The following laudatory speech was part of the presentation of the Ammodo KNAW Award to Asifa Majid in 2015.
Ladies and Gentlemen,
Why is it so difficult for us to describe what we smell? Why do we have words for colours but hardly any for scents? Could it be that during the process of human evolution the important links in the brain between smell centers and language centers have been lost? Or does the absence of a language purely for scents indicate a certain lack in our western upbringing?
Fundamental questions such as these are Asifa Majid’s field. Her work explores how people in different parts of the world transform concepts into language. When searching for answers she is not only applying linguistics but also psychology, cognitive science and ethnography.
Majid is innovative in the way she searches for interactions between our linguistic and our cultural roots. For example, for a long time it was thought that every person has difficulty describing odours. In almost every study conducted by our western universities, subjects proved incapable of correctly identifying roughly half of the smells they were presented with. They could only describe odours by comparing them with other objects. It was as if instead of saying “In the summer the trees are green” we would say “In the summer the trees look like grass”.
Through her innovative fieldwork Majid, who was born in Britain but has spent almost fifteen years working at the Max Planck Institute for Psycholinguistics in Nijmegen, has challenged long held assumptions. By asking people from diverse cultures to encapsulate all kinds of stimuli in words, she found that peoples inhabiting the rainforest really do have all kinds of abstract words for scents, just as we have many words for the colours of the rainbow.
Majid’s work indicates that not only is scent language culturally defined, but so is the language of sounds and symbols. In the Netherlands we speak of ‘high’ and ‘low’ tones, and therefore we raise our voice if a conductor raises her hand. But in countries like Iran or Turkey people speak of ‘thin’ and ‘thick’ sounds, and the conductor therefore needs to come up with an alternative gesture.
Such intriguing examples show how innovative research into more diverse cultures, languages and nations can provide new insights into the relationship between language, culture and the human brain. It prompts us to ask new fundamental questions: Are humans actually able to develop a rich and nuanced language to describe scents? Have we simply forgotten to pass such language on to our children because scent is no longer of importance to us?
Ladies and Gentlemen,
The advisory committee was very impressed by the innovative nature of Asifa Majid’s work, and the way in which she is building totally new bridges between very diverse fields.
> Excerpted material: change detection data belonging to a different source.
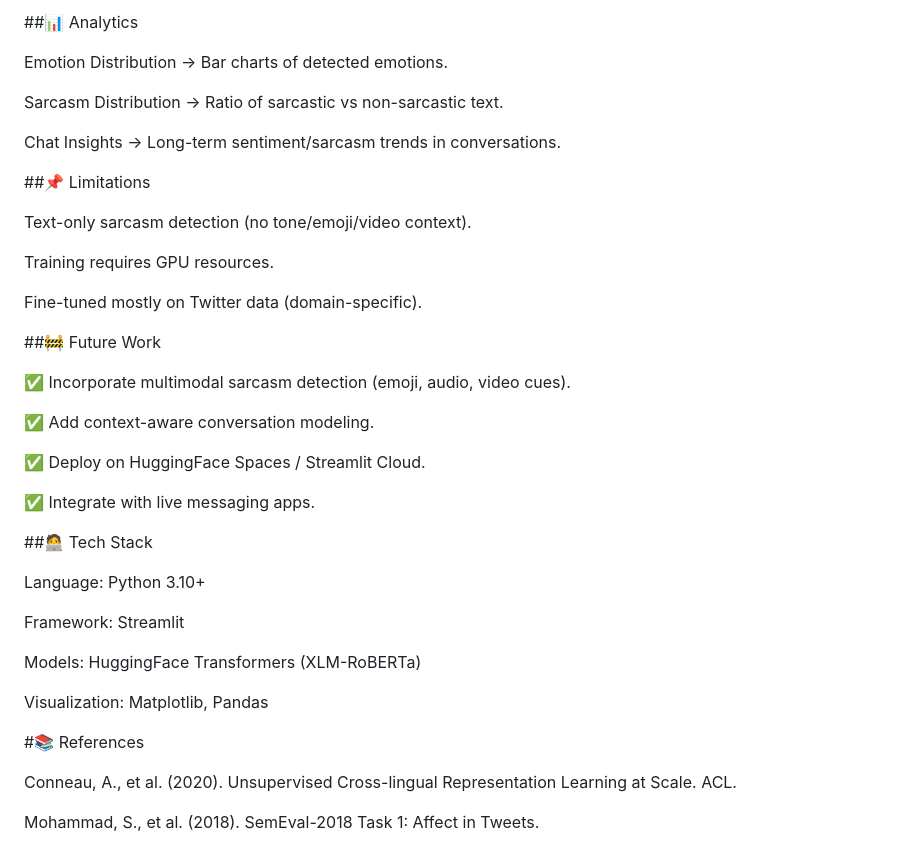
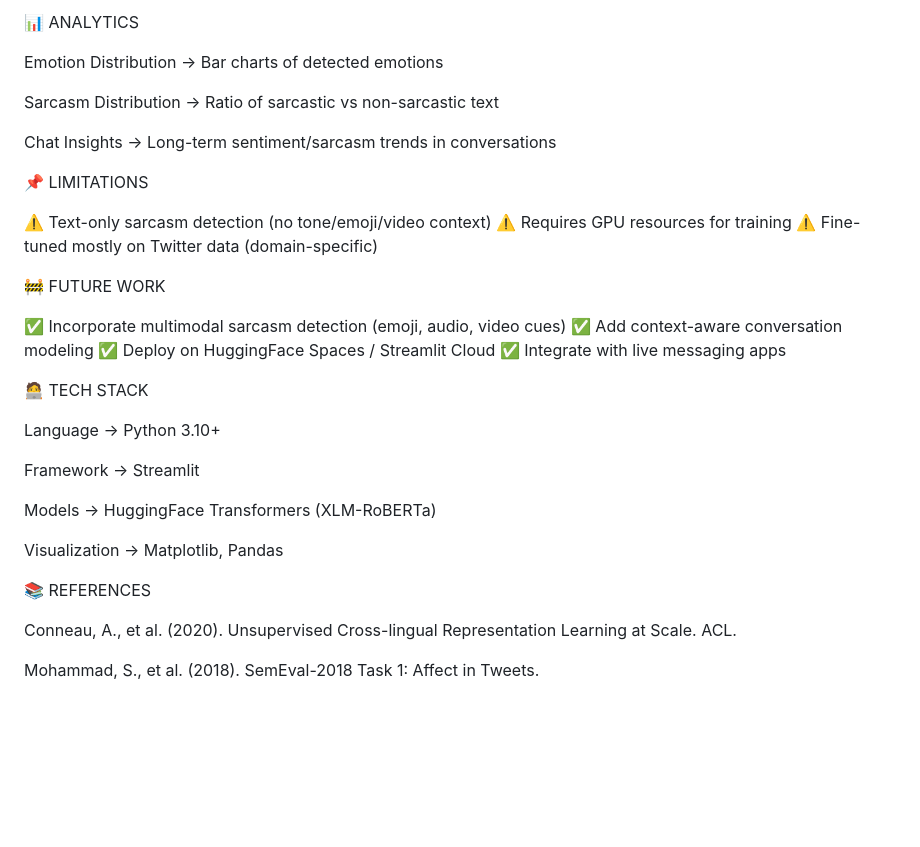
Before and after one commit to Sankalp-gupta1/Multilingual-emotion-detection, a Markdown page: README.md, the part around one of its changes. GitHub-like rendering; blank space fills up the shorter version.

```diff
--- a/README.md
+++ b/README.md
@@ -147,43 +143,38 @@ F1 Score	~0.82
 
 
 
-##📊 Analytics
+📊 ANALYTICS
 
-Emotion Distribution → Bar charts of detected emotions.
+Emotion Distribution → Bar charts of detected emotions
 
-Sarcasm Distribution → Ratio of sarcastic vs non-sarcastic text.
+Sarcasm Distribution → Ratio of sarcastic vs non-sarcastic text
 
-Chat Insights → Long-term sentiment/sarcasm trends in conversations.
+Chat Insights → Long-term sentiment/sarcasm trends in conversations
 
-##📌 Limitations
+📌 LIMITATIONS
 
-Text-only sarcasm detection (no tone/emoji/video context).
+⚠️ Text-only sarcasm detection (no tone/emoji/video context)
+⚠️ Requires GPU resources for training
+⚠️ Fine-tuned mostly on Twitter data (domain-specific)
 
-Training requires GPU resources.
+🚧 FUTURE WORK
 
-Fine-tuned mostly on Twitter data (domain-specific).
+✅ Incorporate multimodal sarcasm detection (emoji, audio, video cues)
+✅ Add context-aware conversation modeling
+✅ Deploy on HuggingFace Spaces / Streamlit Cloud
+✅ Integrate with live messaging apps
 
-##🚧 Future Work
+🧑‍💻 TECH STACK
 
-✅ Incorporate multimodal sarcasm detection (emoji, audio, video cues).
+Language → Python 3.10+
 
-✅ Add context-aware conversation modeling.
+Framework → Streamlit
 
-✅ Deploy on HuggingFace Spaces / Streamlit Cloud.
+Models → HuggingFace Transformers (XLM-RoBERTa)
 
-✅ Integrate with live messaging apps.
+Visualization → Matplotlib, Pandas
 
-##🧑‍💻 Tech Stack
-
-Language: Python 3.10+
-
-Framework: Streamlit
-
-Models: HuggingFace Transformers (XLM-RoBERTa)
-
-Visualization: Matplotlib, Pandas
-
-#📚 References
+📚 REFERENCES
 
 Conneau, A., et al. (2020). Unsupervised Cross-lingual Representation Learning at Scale. ACL.
 
```
Also changed, not shown: other parts of README.md (+45 -49 lines).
I would like to invite you to show your appreciation for Asifa Majid, winner of an Ammodo KNAW Award for Humanities!